Evidence that women are far from equal in this country abounds:
Women represent just 20% of Congress, and are similarly under-represented at the state and local level. The Washington Post published interactive data to show results by state.
We clearly have a lot of work to do to advance women in leadership and to shape policy that will protect women, their families, and the economic outlook for our country. In the next month, Momentum will present a new three-year strategic plan to our Board of Directors. Together we can greatly improve conditions for the women in our state through engaging men in determining policy, developing leadership in emerging women leaders, collecting the data to show our problem areas and progress going forward, and unifying our strength as women leaders in service to our communities.
Mental Health does not discriminate, and it’s a real issue in the workplace. According to a recent article, mental health costs employers $17 billion and 217 million lost days of work in one year, which are no small numbers. Addressing mental health issues creates more a productive and effective workforce
Work life balance can be quite the struggle, exacerbating mental health issues. Too many people, particularly women, are juggling too much between work and home. The affects are bleeding into every part of their lives. Most of us seek meaningful careers.

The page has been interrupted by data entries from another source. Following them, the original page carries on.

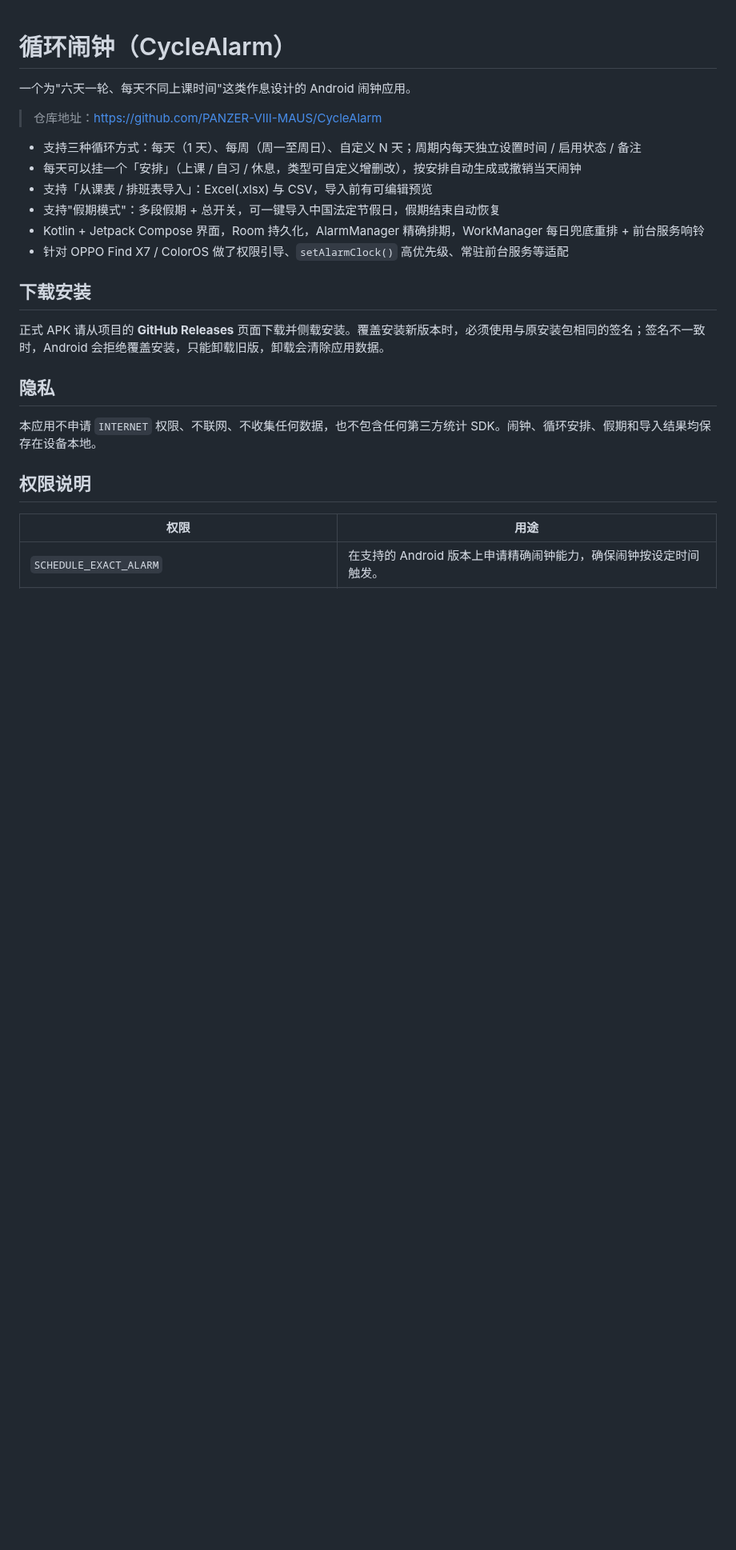
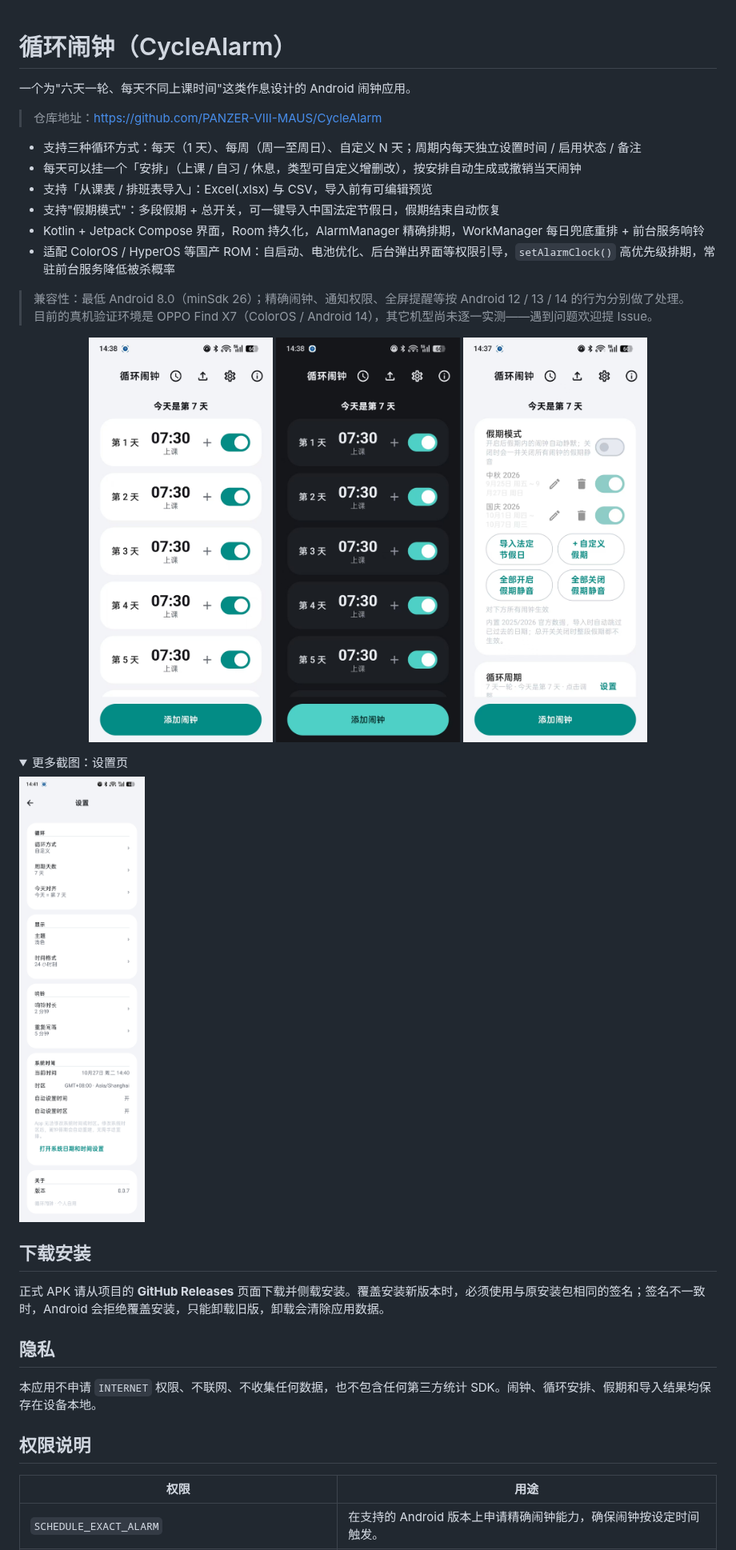
Before and after one commit to PANZER-VIII-MAUS/CycleAlarm, a Markdown page: README.md, the part around one of its changes. Shown at 80% size. Rendered like a GitHub page; pictures changed too: docs/screenshots/holiday-light.jpg (added), docs/screenshots/main-dark.jpg (added), docs/screenshots/main-light.jpg (added); folded sections open; blank space fills up the shorter version.

Commit message:
docs: 补充界面截图、泛化 ROM 适配说明；ci: CI 环境改用官方 Maven 源

```diff
--- a/README.md
+++ b/README.md
@@ -9,6 +9,19 @@
 - 支持「从课表 / 排班表导入」：Excel(.xlsx) 与 CSV，导入前有可编辑预览
 - 支持"假期模式"：多段假期 + 总开关，可一键导入中国法定节假日，假期结束自动恢复
 - Kotlin + Jetpack Compose 界面，Room 持久化，AlarmManager 精确排期，WorkManager 每日兜底重排 + 前台服务响铃
-- 针对 OPPO Find X7 / ColorOS 做了权限引导、`setAlarmClock()` 高优先级、常驻前台服务等适配
+- 适配 ColorOS / HyperOS 等国产 ROM：自启动、电池优化、后台弹出界面等权限引导，`setAlarmClock()` 高优先级排期，常驻前台服务降低被杀概率
 
-<!-- 真机截图放好后插入：![主界面](docs/screenshots/main-light.png) -->
+> 兼容性：最低 Android 8.0（minSdk 26）；精确闹钟、通知权限、全屏提醒等按 Android 12 / 13 / 14 的行为分别做了处理。
+> 目前的真机验证环境是 OPPO Find X7（ColorOS / Android 14），其它机型尚未逐一实测——遇到问题欢迎提 Issue。
+
+<p align="center">
+  <img src="docs/screenshots/main-light.jpg" width="230" alt="主界面（浅色）">
+  <img src="docs/screenshots/main-dark.jpg" width="230" alt="主界面（深色）">
+  <img src="docs/screenshots/holiday-light.jpg" width="230" alt="假期模式">
+</p>
+
+<details>
+<summary>更多截图：设置页</summary>
+
+<img src="docs/screenshots/settings-light.jpg" width="250" alt="设置页">
+
```
Also changed, not shown: other parts of README.md (+2 -1 lines), 1 other file.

In order for our work to reach its full potential, we need to have healthy relationships with work.
If high-impact, high-quality work is expected on a day-to-day basis from employers, then employers should also be paying attention to holistic health and wellness. We’re only humans; our bodies and our brains need a break sometimes in order to function at full capacity, especially when there is great pressure from a society that defines us by our work. Employers need to take care of their employees so that employees can turn around and do the best they can for their respective companies. We want employees to thrive, not just survive.
The benefits of addressing mental health in the workplace are extensive. Most employees spend the majority of their days at work, and if they’re more content at work then they’ll be more content overall in their lives. If they’re stressed at work, then it will be seep into other areas of their lives as well.

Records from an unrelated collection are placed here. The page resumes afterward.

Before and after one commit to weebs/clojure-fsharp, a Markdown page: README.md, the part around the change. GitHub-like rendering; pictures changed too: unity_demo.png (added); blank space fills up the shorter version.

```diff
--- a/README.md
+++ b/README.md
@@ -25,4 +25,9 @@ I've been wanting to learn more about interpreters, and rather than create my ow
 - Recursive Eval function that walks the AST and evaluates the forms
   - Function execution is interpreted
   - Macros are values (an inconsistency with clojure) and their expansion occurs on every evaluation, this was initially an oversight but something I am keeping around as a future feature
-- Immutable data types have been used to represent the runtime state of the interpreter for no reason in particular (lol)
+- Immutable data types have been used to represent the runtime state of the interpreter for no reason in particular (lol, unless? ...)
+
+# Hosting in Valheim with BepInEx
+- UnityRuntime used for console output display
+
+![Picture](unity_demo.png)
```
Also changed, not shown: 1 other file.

It’s common knowledge that one in five people deal with an easily-diagnosed mental illness. Think about how many people in your office that would include. Maybe it’s the guy in the cubicle next to you. Maybe it’s you. Most employees don’t feel that they can be honest about this reality. While many employees feel as if their illness doesn’t affect their work, they are also afraid that speaking up about it could mean that they will lose their job altogether. In addition, they may have seen how the stigma affected other coworkers who came forward and they are not willing to repeat it.
David Butlein said it best in a recent Forbes article , “stress inhibits creativity.” He explained that if our bodies are in fight or flight mode then we’re focused on “just trying to reduce the pain of stress and overwhelm” rather than finding new, innovative ways to accomplish the same goals and objectives. Our culture thrives on creativity, and in order for creativity to flourish, there needs to be room for rest and mistakes. If employees are buzzing with eighteen million different thoughts about work, life, social calendars, stress, family, illnesses then how will they create the next big idea, a safe environment, an equality focused space? Many work places are adopting meditative rooms, offering yoga classes, and including wellness programs in their employee benefits packages. There are countless ways to go about supporting staff well.
So let’s work together. Let’s make this whole employment thing a relationship again, a give and take, a trust system built on relationships, hard work, and communication. Let’s agree to keep the conversation going about mental health. It takes bravery, but it is worth it.